#### Prompt:
Copy each line of the data below with the word "discounted".

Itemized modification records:
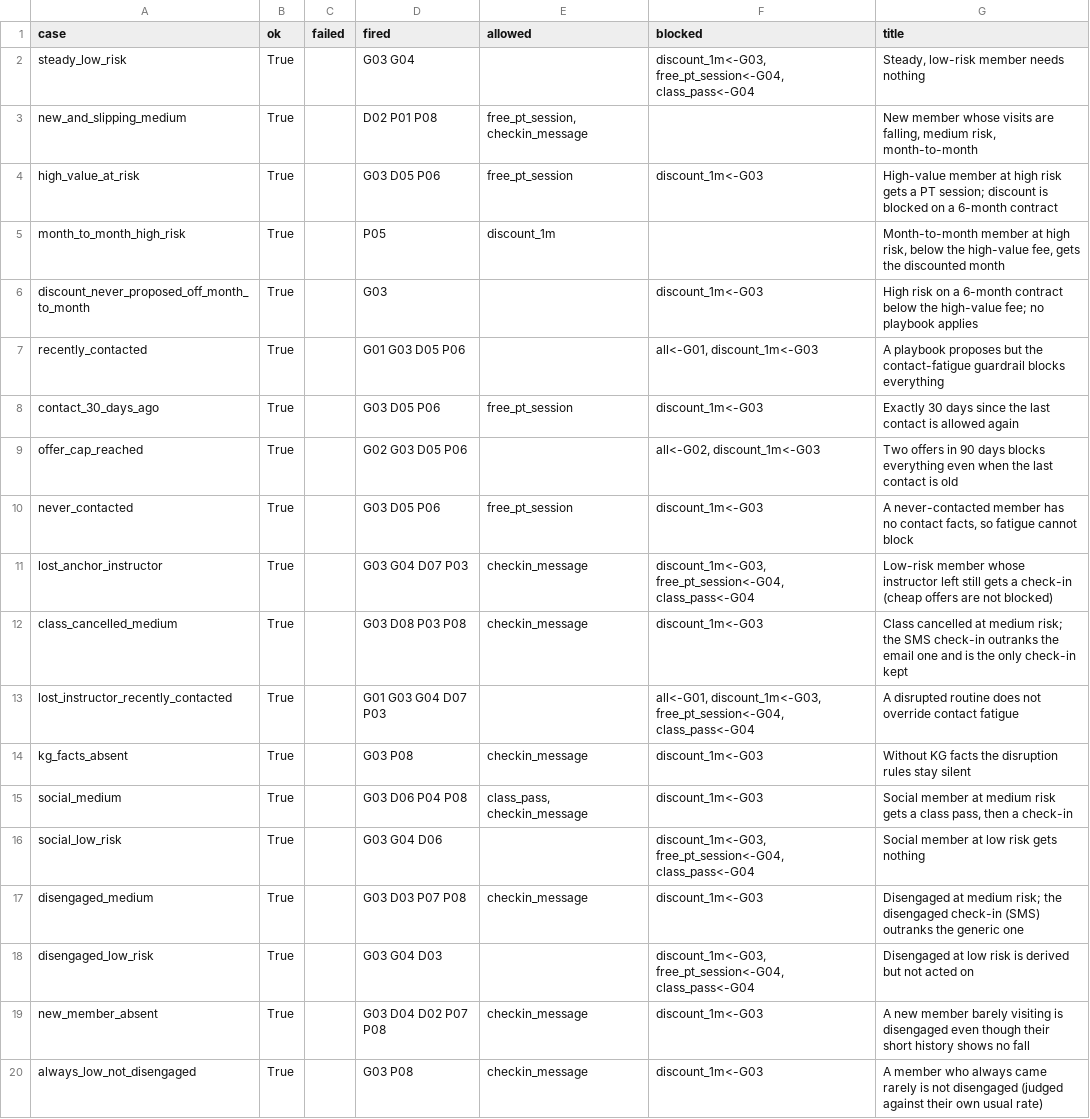
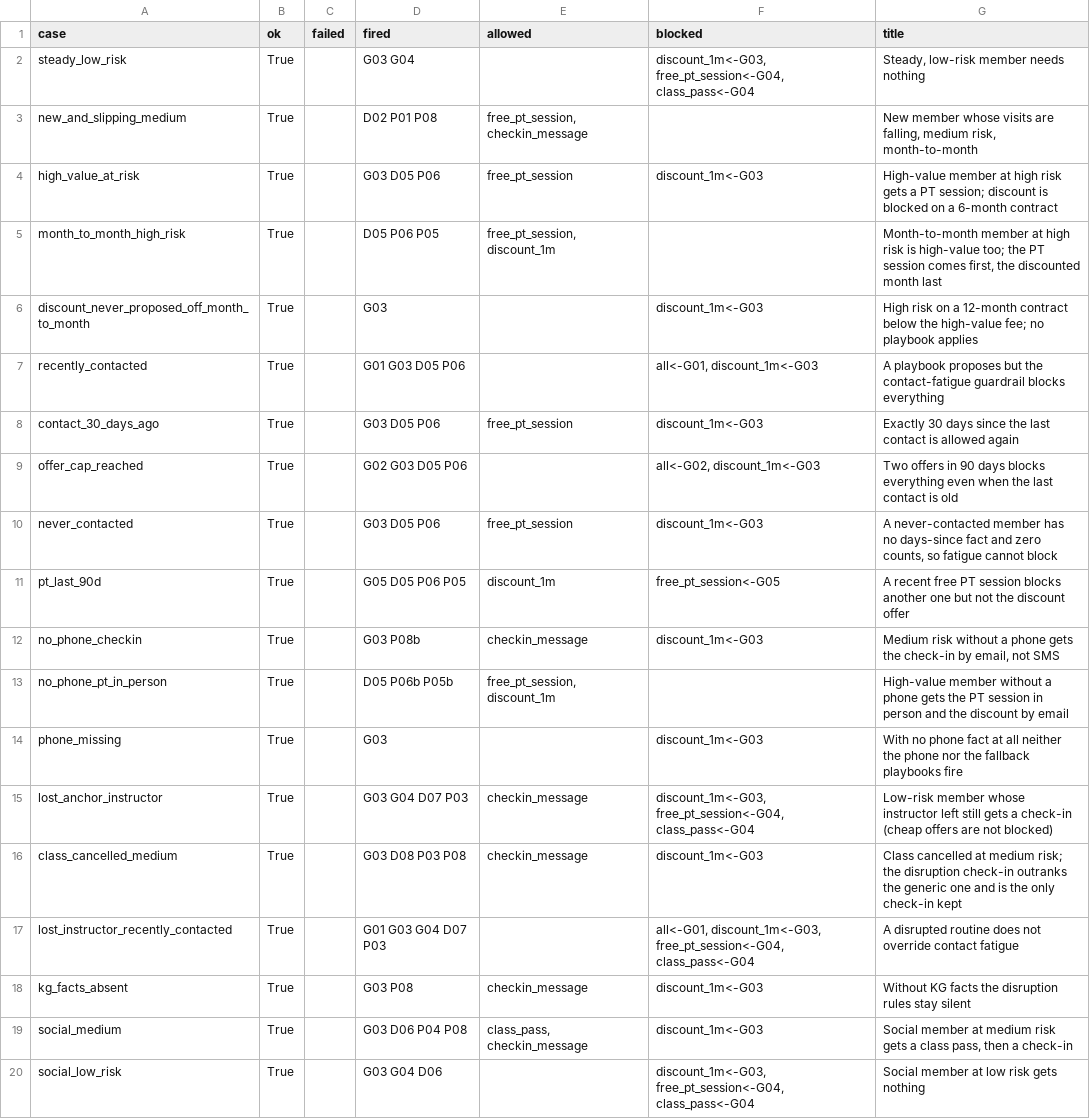
Before and after one commit to sgtaziz/IRS-PM-2026-08-17-ISFT-GRP-16-AnchorAI, a CSV file: SystemCode/notebooks/results/e6_scenario_cases.csv, drawn as a sheet; only a part is shown; the shorter side is filled out with more unchanged rows.

```diff
--- a/SystemCode/notebooks/results/e6_scenario_cases.csv
+++ b/SystemCode/notebooks/results/e6_scenario_cases.csv
@@ -4,4 +4,4 @@ new_and_slipping_medium,True,,D02 P01 P08,"free_pt_session, checkin_message",,"N
 high_value_at_risk,True,,G03 D05 P06,free_pt_session,discount_1m<-G03,High-value member at high risk gets a PT session; discount is blocked on a 6-month contract
-month_to_month_high_risk,True,,P05,discount_1m,,"Month-to-month member at high risk, below the high-value fee, gets the discounted month"
-discount_never_proposed_off_month_to_month,True,,G03,,discount_1m<-G03,High risk on a 6-month contract below the high-value fee; no playbook applies
+month_to_month_high_risk,True,,D05 P06 P05,"free_pt_session, discount_1m",,"Month-to-month member at high risk is high-value too; the PT session comes first, the discounted month last"
+discount_never_proposed_off_month_to_month,True,,G03,,discount_1m<-G03,High risk on a 12-month contract below the high-value fee; no playbook applies
 recently_contacted,True,,G01 G03 D05 P06,,"all<-G01, discount_1m<-G03",A playbook proposes but the contact-fatigue guardrail blocks everything
@@ -9,5 +9,9 @@ contact_30_days_ago,True,,G03 D05 P06,free_pt_session,discount_1m<-G03,Exactly 3
 offer_cap_reached,True,,G02 G03 D05 P06,,"all<-G02, discount_1m<-G03",Two offers in 90 days blocks everything even when the last contact is old
-never_contacted,True,,G03 D05 P06,free_pt_session,discount_1m<-G03,"A never-contacted member has no contact facts, so fatigue cannot block"
+never_contacted,True,,G03 D05 P06,free_pt_session,discount_1m<-G03,"A never-contacted member has no days-since fact and zero counts, so fatigue cannot block"
+pt_last_90d,True,,G05 D05 P06 P05,discount_1m,free_pt_session<-G05,A recent free PT session blocks another one but not the discount offer
+no_phone_checkin,True,,G03 P08b,checkin_message,discount_1m<-G03,"Medium risk without a phone gets the check-in by email, not SMS"
+no_phone_pt_in_person,True,,D05 P06b P05b,"free_pt_session, discount_1m",,High-value member without a phone gets the PT session in person and the discount by email
+phone_missing,True,,G03,,discount_1m<-G03,With no phone fact at all neither the phone nor the fallback playbooks fire
 lost_anchor_instructor,True,,G03 G04 D07 P03,checkin_message,"discount_1m<-G03, free_pt_session<-G04, class_pass<-G04",Low-risk member whose instructor left still gets a check-in (cheap offers are not blocked)
-class_cancelled_medium,True,,G03 D08 P03 P08,checkin_message,discount_1m<-G03,Class cancelled at medium risk; the SMS check-in outranks the email one and is the only check-in kept
+class_cancelled_medium,True,,G03 D08 P03 P08,checkin_message,discount_1m<-G03,Class cancelled at medium risk; the disruption check-in outranks the generic one and is the only check-in kept
 lost_instructor_recently_contacted,True,,G01 G03 G04 D07 P03,,"all<-G01, discount_1m<-G03, free_pt_session<-G04, class_pass<-G04",A disrupted routine does not override contact fatigue
```
Also changed, not shown: SystemCode/notebooks/results/e6_plan_value.csv, SystemCode/notebooks/results/e6_rule_coverage.csv, 6 other files.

#### Solved problem:
-month_to_month_high_risk,True,,P05,discount_1m,,"Month-to-month member at high risk, below the high-value fee, gets the discounted month"
+month_to_month_high_risk,True,,D05 P06 P05,"free_pt_session, discount_1m",,"Month-to-month member at high risk is high-value too; the PT session comes first, the discounted month last"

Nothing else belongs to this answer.